View Full Version : Interactive Metronome

11-23-2011, 11:04 AM
If you have any experience using this type of therapy for occupational therapy, please let me know if the results were worth the $$$.
My son, who is in his second year at a school for dyslexia, just had an OT eval and they are recommending the Interactive Metronome. I haven't found any scientific substantial studies verifying measurable improvementts in fine motor skills with its use.
The cost is huge and our insurance will not coever it, so I'm researching before committing to the program.
I don't doubt that it might help, but I think I could replicate some of it at home with a metrinome and activities or with the dance mat activities that are done with a wii or playstation.
Any thoughts or experiences?

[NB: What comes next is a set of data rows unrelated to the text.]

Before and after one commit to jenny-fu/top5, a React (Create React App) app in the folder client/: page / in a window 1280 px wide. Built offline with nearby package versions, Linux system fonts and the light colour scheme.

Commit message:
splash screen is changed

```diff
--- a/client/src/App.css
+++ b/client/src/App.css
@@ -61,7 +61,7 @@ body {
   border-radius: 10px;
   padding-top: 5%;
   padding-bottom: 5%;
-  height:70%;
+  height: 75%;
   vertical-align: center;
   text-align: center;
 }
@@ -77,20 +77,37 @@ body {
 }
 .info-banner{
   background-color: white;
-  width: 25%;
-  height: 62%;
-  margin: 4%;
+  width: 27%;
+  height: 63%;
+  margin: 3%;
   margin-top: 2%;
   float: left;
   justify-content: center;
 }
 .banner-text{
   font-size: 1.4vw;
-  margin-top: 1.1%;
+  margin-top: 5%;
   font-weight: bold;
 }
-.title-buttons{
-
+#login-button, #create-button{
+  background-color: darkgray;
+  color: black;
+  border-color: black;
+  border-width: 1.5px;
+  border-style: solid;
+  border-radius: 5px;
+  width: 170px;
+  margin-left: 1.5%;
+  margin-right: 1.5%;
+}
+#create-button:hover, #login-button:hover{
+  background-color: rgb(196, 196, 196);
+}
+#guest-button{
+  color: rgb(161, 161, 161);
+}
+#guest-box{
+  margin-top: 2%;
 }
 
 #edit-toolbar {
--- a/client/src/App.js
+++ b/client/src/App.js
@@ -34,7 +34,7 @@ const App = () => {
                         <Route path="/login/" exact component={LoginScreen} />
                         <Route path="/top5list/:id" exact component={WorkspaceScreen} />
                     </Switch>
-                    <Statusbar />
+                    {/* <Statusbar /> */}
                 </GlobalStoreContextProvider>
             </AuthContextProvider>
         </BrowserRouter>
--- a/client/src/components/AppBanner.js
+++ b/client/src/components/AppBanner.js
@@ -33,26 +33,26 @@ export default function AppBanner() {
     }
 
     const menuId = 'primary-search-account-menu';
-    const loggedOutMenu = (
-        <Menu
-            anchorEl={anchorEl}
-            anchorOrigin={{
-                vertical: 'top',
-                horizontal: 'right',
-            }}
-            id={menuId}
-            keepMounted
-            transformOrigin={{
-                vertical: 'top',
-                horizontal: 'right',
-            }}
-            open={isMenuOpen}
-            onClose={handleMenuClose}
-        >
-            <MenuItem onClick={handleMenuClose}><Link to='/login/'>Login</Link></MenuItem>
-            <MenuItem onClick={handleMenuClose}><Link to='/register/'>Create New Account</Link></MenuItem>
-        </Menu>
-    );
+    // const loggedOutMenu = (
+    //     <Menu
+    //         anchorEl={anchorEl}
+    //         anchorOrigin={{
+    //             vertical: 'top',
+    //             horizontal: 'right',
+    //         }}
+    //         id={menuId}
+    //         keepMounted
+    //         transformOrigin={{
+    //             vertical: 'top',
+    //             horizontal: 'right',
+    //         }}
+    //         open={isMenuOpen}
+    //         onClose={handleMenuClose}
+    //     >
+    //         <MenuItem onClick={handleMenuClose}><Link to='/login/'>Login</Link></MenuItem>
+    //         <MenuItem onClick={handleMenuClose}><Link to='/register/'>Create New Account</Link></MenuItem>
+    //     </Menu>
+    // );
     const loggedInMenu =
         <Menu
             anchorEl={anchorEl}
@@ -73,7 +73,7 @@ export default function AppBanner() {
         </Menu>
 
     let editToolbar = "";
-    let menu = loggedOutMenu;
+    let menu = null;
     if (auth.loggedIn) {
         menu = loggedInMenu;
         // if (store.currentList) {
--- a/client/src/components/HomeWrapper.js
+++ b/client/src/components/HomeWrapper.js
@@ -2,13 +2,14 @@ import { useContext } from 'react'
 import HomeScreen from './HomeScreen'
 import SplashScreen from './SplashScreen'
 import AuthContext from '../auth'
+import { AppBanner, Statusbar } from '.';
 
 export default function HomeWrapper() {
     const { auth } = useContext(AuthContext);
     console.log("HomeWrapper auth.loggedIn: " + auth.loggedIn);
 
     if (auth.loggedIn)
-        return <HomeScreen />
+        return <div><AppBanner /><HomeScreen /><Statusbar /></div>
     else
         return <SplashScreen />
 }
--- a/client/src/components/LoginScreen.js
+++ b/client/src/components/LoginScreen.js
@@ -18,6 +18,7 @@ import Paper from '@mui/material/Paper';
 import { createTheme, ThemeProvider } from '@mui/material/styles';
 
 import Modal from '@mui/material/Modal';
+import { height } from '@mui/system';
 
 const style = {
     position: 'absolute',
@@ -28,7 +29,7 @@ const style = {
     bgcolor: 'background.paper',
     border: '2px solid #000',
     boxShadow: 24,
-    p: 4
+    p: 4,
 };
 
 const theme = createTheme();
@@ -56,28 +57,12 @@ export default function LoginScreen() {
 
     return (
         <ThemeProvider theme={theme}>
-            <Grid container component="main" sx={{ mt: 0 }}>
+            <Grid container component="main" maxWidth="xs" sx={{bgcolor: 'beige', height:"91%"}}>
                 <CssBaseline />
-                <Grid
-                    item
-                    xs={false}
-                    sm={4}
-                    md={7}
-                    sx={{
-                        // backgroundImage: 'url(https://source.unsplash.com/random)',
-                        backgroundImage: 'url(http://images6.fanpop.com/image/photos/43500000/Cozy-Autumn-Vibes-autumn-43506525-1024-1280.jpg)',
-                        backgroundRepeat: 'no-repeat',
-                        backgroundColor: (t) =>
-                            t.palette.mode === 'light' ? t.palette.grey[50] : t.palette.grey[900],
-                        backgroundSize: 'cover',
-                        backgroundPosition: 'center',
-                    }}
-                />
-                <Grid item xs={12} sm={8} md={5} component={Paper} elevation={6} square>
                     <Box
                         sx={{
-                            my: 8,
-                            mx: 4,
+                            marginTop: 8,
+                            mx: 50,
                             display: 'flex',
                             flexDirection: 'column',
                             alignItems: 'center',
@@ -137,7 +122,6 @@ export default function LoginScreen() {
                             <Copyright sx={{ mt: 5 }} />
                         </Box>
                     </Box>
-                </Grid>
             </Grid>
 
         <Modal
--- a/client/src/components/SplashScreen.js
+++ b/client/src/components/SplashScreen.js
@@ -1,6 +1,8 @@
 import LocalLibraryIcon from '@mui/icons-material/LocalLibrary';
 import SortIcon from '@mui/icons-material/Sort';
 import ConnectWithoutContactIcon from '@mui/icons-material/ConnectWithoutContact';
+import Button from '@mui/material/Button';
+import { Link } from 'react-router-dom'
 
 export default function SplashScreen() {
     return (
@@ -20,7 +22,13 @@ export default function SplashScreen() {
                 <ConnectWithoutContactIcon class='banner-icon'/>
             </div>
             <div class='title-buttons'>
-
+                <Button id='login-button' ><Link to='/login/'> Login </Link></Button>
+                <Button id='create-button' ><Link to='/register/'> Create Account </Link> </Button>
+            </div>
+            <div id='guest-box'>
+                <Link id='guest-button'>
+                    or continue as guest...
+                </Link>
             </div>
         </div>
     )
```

11-23-2011, 11:33 AM
I would question, too. I watched the demo video on their website. You have to wonder which is the cause and which is the symptom. Treating a symptom does not cure the cause.

While there are many ways that one could incorporate rhythm exercises into one's activities, this program would provide very precise feedback that non-computerized methods would not.

If you want to explore less-intensive/less expensive options, I could suggest two:

1. Square dance lessons. While dance of all types will encourage rhythm, square dancing in particular requires constant attention to verbal cues, timing in relation to the other dancers, and keeping on beat with the music. It also is a form of dance that boys might be more receptive to than some other forms. Cowboy boots and western shirts have MUCH more appeal than visions of pink tutus! Dh and I have square danced for many years; this year both my boys are taking lessons, and both are enjoying it very much, despite being dragged there in the beginning.

2: Bal-a-Vis-X (http://bal-a-vis-x.com/index.htm) This program uses a metronome for rhythm, and the exercises are fun things like juggling balls between people. It requires some fairly simple equipment which I was able to build at home. It should be within the abilities of an experienced weekend woodworker. I was able to get the manual through inter-library loan before buying it, and it came from a library in the New England area. My boys had fun with most of these exercises, but our follow through is poorly lacking :blush: and I can't attest to any long-term success.

11-23-2011, 01:48 PM
Thanks for your input. I had never heard of Bal-A-Vis-X. I bet those would help my son. Alos, the idea of square dancing. I need to look into that also.

11-23-2011, 05:15 PM
Also, the idea of square dancing. I need to look into that also.

Go here (http://www.dosado.com/clubsorgs/default.htm#sdclubs), and click on your state to find clubs. Contact your local club to ask about lessons. Around here they start in the fall and continue all winter. Often there are local community dances (may be called "ABC dances") that teach the very basic moves for new dancers. These may be at any time of year. Your local club or state organization should have info on these also.

11-26-2011, 08:14 AM
I had not heard of this particular therapy, so I did a little looking and found this ADD forum discussion. (http://www.addforums.com/forums/showthread.php?t=60674)

My ds13 has dyslexia and we've been using Dianne Crafts brain integration therapy and her phonics. Her therapy exercises include some exercises that
help improve timing. I do know my ds is more coordinated now than he was before.

We are also using Audiblox which has timing exercises as well.

So I'm guessing timing exercises are helpful, but do you need an expensive program to do it? I don't know. I'm thinking like Wendy, that there may be many different things you can do yourselves without putting out the big money. But, the expertise of an OT and a very intensive program my be extremely beneficial for your ds.

I know for us, if we had to pay full price out of pocket, then that would be the determining factor right there.

Maybe the OT will let you observe some sessions in order to decide?

11-28-2011, 08:12 PM
All your info is also very helpful. The ADD forum had lots of info for doing the IM at home.
The therapist who did the eval, through the school, doesn't want me there which makes me uncomfotable. Other speech therapists and physical therapists that we have dealt with wanted me to be there for the initial eval and then prepared home exercises for us to work on.
I want a home exercise program to help with fine motor control. I'm not finding much info on IM specifically for fine motor control.
I'll look into the other things you mentioned.
Thanks so much for all your info.

11-28-2011, 08:14 PM
Are you close to Youngstown, OH? We were there this weekend for dh's highschool reunion. I just saw you are in NE ohio.